Mountain West rights agreements with ESPN and CBS Sports Network expire after the 2019-20 athletic year, so this might be the conference getting a jump on things, similar to the Sun Belt, though the Sun Belt had a football conference championship game to use as the reason to start discussions.
* Another item to watch when it comes to taking on Gonzaga & BYU could be their preference to maintain the TV roles KHQ/ROOT Sports Northwest & BYUtv, respectively, have today. In the case of BYU, it may not be as hard to do as it was back when the Mountain West dealt with CSTV and Comcast's Versus. ROOT Sports and its sister RSNs of AT&T SportsNet should be easy to incorporate. Whether any of these schools would raise a stink over any ESPN3 / ESPN+ exclusives is another story.
* A potential complication for BYU is either buying out, cancelling or postponing tons of future football games. Per FBSchedules, the Cougars are fully scheduled for 2019, at ten games for 2020 & 2021, and have at least six games accounted for per season through 2023.
How did Navy accomplish this? They accepted an invite in January of 2012 but did not join in football until 2015, giving them three seasons to complete as many game contracts as possible and either buyout or cancel many other contracts.
* The WCC's TV rights come up after the 2018-19 athletic year, so this is quite pivotal for any agreement the conference attempts to negotiate. Gonzaga & BYU can be replaced by other schools, more in physical status than in value & recognition. If the WCC were to look to the same private, faith based institutions that make up the membership todays, I believe Seattle and Grand Canyon would be first targets. Seattle has wanted back in the conference ever since they returned to Division I. Grand Canyon is a bit more interesting because they are attempting to change their for-profit status.

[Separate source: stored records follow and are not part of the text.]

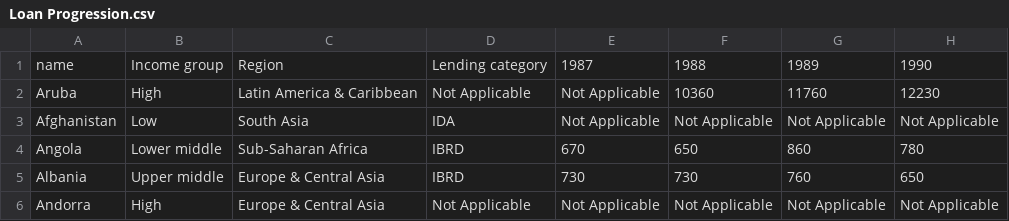
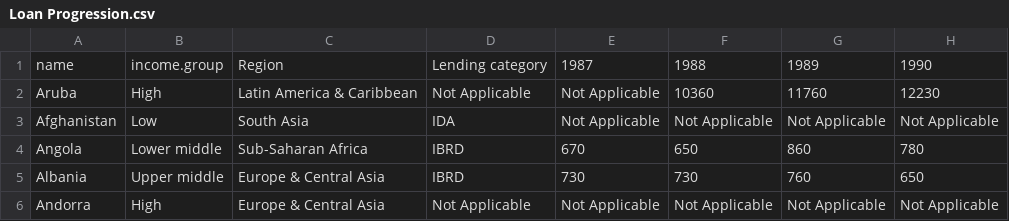
Before and after one commit to FarhanSadeek21/population_analysis, a CSV file: Loan Progression.csv, drawn as a sheet; only a part is shown; the diff names each change by its address in the sheet, - before the commit and + after, or states it on an @@ line.

```diff
--- a/Loan Progression.csv
+++ b/Loan Progression.csv
-B1: Income group
+B1: income.group
```
Also changed, not shown: docs/Loan Progression.csv, 10 other files.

* The WCC's new scheduling model, announced Monday, seems to be a nod to Gonzaga. It gives the schools two more non-conference opportunities to do as they wish. Let's be clear the changes this doesn't necessarily poke a stick at St. Mary's and its inability to get to the NCAA tournament as an at-large:
- Top two seeds don't play until the semifinals - St. Mary's lost in the semifinals, not before that.
- Play more home games than road games - St. Mary's played eight non-conference home games, two true road games and a neutral site multi-team event.
- Play in a multi-team event - That box was checked.
The Gaels ticked off all those boxes. Its about what they do with those eight home games, or maybe a couple less home games and trying out a few more home-home series.
As for the model itself of 16 conference games and the stepladder format for the conference tournament, that was the model pre-BYU & Pacific when the WCC was an eight team league. This might have also been a precursor to a future without BYU and Gonzaga.
* If the Mountain West adds both BYU and Gonzaga, that leads to 13 schools in most sports. The MEAC has done 13 member conference tournaments and the MAC had a period of 13 football playing members and a scheduling model for it too, so it can be done.
New Mexico St. might be a target to get to 14 & balance things out. The Aggies are re-entering football independence while in the WAC for others sports. If they are being considered for membership, it could be tied to BYU and their entry.